I recently picked up some stew beef (before that was lamb merguez sausages for a spicy pasta dish. woah!). For a week, the stew beef sat in the freezer as I threw around ideas on what to make with it. My farmer’s market vendor mentioned beef carnitas, which sounded like a nice way to ring in the summer–a meal of beef carnitas, charred tortillas, avocados galore, and summer tomatoes.

But somehow I got hooked on the idea of a simmering beef stew. Yes, a simmering beef stew, in the middle of July. I guess I like to torture myself (see: last year’s carrot cake with cream cheese frosting). On the other hand, all of the food magazines (and fashion, too!) are prepping for their winter issues in the middle of summer, so I am simply blending in with the crowd on that front.

After flipping through recipes and asking trusted cooks well versed in meat, beef bourguignon was the answer. But alas, I don’t have a Dutch oven.

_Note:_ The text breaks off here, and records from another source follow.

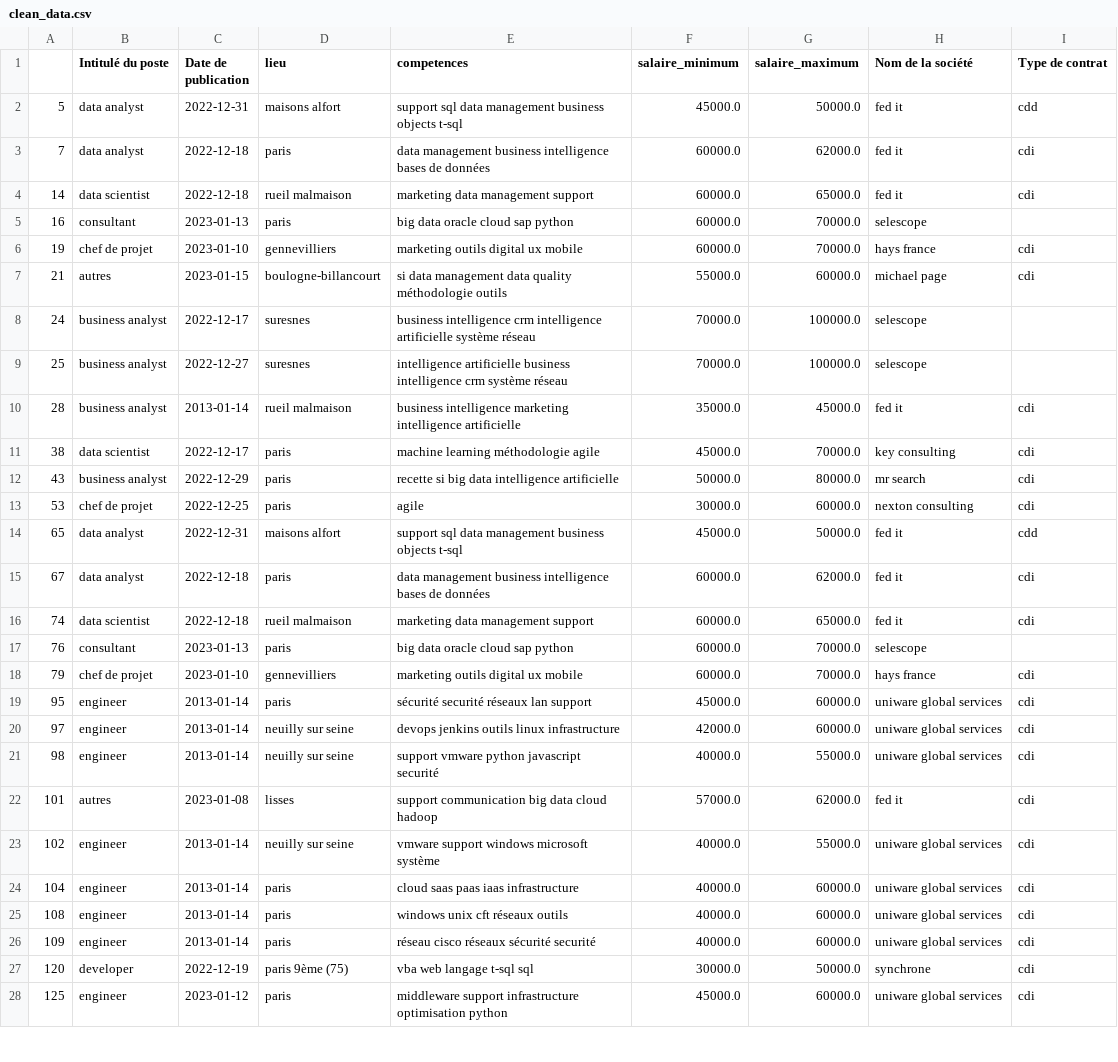
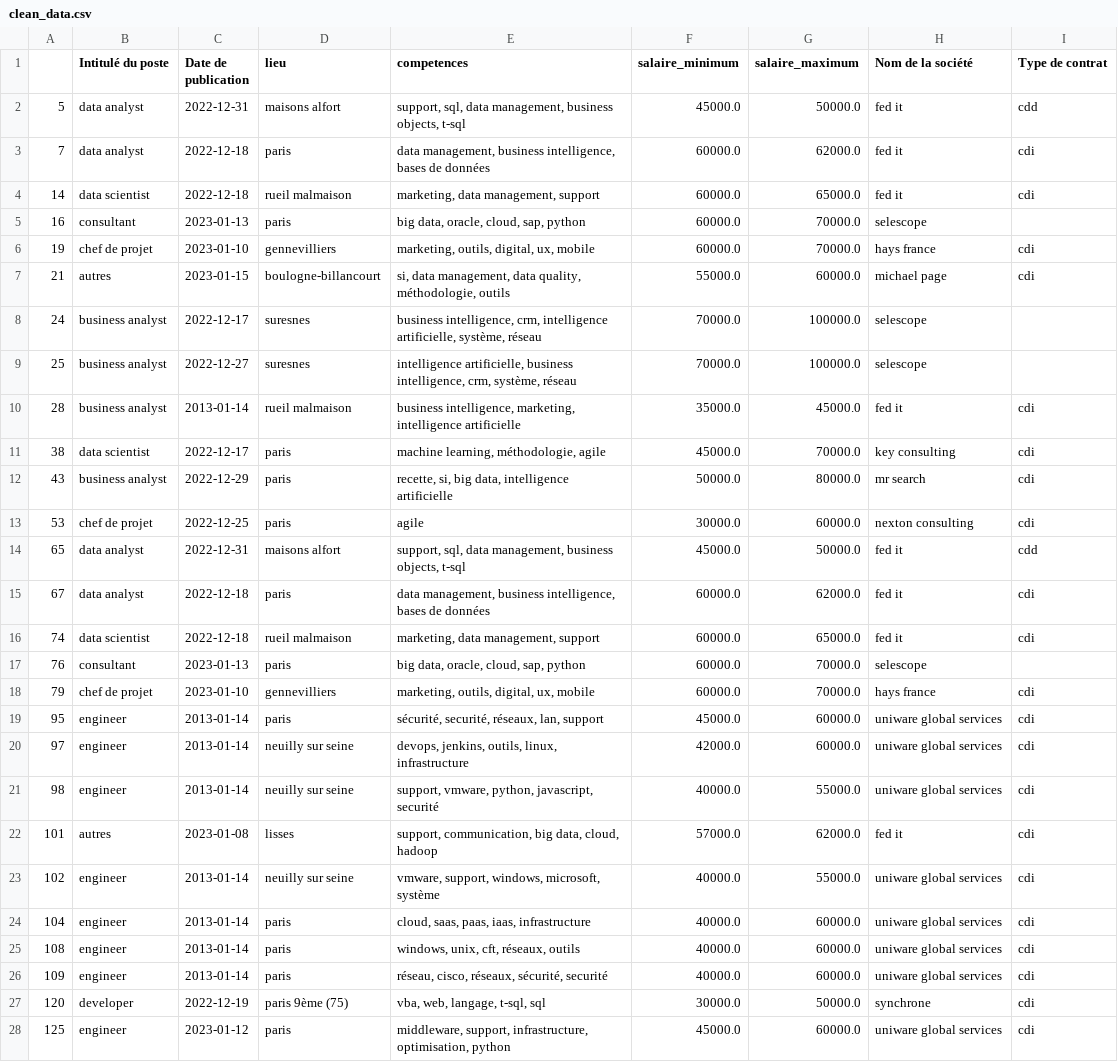
Before and after one commit to data-IA-2022/Find_job_Fengfeng_Asmae_David, a CSV file: clean_data.csv, drawn as a sheet; only a part is shown; the diff covers the shown part only; the diff names each change by its address in the sheet, - before the commit and + after, or states it on an @@ line.

```diff
--- a/clean_data.csv
+++ b/clean_data.csv
-E2 (competences): support sql data management business objects t-sql
+E2 (competences): support, sql, data management, business objects, t-sql
-E3 (competences): data management business intelligence bases de…
+E3 (competences): data management, business intelligence, bases de…
-E4 (competences): marketing data management support
+E4 (competences): marketing, data management, support
-E5 (competences): big data oracle cloud sap python
+E5 (competences): big data, oracle, cloud, sap, python
-E6 (competences): marketing outils digital ux mobile
+E6 (competences): marketing, outils, digital, ux, mobile
-E7 (competences): si data management data quality méthodologie outils
+E7 (competences): si, data management, data quality, méthodologie, outils
-E8 (competences): business intelligence crm intelligence artificielle système réseau
+E8 (competences): business intelligence, crm, intelligence artificielle, système, réseau
-E9 (competences): intelligence artificielle business intelligence crm système réseau
+E9 (competences): intelligence artificielle, business intelligence, crm, système, réseau
-E10 (competences): business intelligence marketing intelligence artificielle
+E10 (competences): business intelligence, marketing, intelligence artificielle
-E11 (competences): machine learning méthodologie agile
+E11 (competences): machine learning, méthodologie, agile
-E12 (competences): recette si big data intelligence artificielle
+E12 (competences): recette, si, big data, intelligence artificielle
-E14 (competences): support sql data management business objects t-sql
+E14 (competences): support, sql, data management, business objects, t-sql
-E15 (competences): data management business intelligence bases de…
+E15 (competences): data management, business intelligence, bases de…
-E16 (competences): marketing data management support
+E16 (competences): marketing, data management, support
-E17 (competences): big data oracle cloud sap python
+E17 (competences): big data, oracle, cloud, sap, python
-E18 (competences): marketing outils digital ux mobile
+E18 (competences): marketing, outils, digital, ux, mobile
-E19 (competences): sécurité securité réseaux lan support
+E19 (competences): sécurité, securité, réseaux, lan, support
-E20 (competences): devops jenkins outils linux infrastructure
+E20 (competences): devops, jenkins, outils, linux, infrastructure
-E21 (competences): support vmware python javascript securité
+E21 (competences): support, vmware, python, javascript, securité
-E22 (competences): support communication big data cloud hadoop
+E22 (competences): support, communication, big data, cloud, hadoop
-E23 (competences): vmware support windows microsoft système
+E23 (competences): vmware, support, windows, microsoft, système
-E24 (competences): cloud saas paas iaas infrastructure
+E24 (competences): cloud, saas, paas, iaas, infrastructure
-E25 (competences): windows unix cft réseaux outils
+E25 (competences): windows, unix, cft, réseaux, outils
-E26 (competences): réseau cisco réseaux sécurité securité
+E26 (competences): réseau, cisco, réseaux, sécurité, securité
-E27 (competences): vba web langage t-sql sql
+E27 (competences): vba, web, langage, t-sql, sql
-E28 (competences): middleware support infrastructure optimisation python
+E28 (competences): middleware, support, infrastructure, optimisation, python
```
Also changed, not shown: 16 edited cells elsewhere in this file, 3 other files.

My roommate, however, has a slow cooker, and it was high time I thought to use it.

To help me get in the mood, I watched this video all the way through at least twice, maybe more (oh hush!).

This recipe is involved. But having the slow cooker do most of the actual cooking helps out a ton. I divided the cooking process into 2 days. Day 1 was my slow cooking of the beef. On day 2, I re-heated the beef in the slow cooker and added in sautéed mushrooms and pearl onions, and some more red wine!

I served my beef bourguignon with lightly buttered egg noodles and a rustic romaine salad with some slivered almonds. And some bread on the side, with olive oil and salt for dipping and sprinkling.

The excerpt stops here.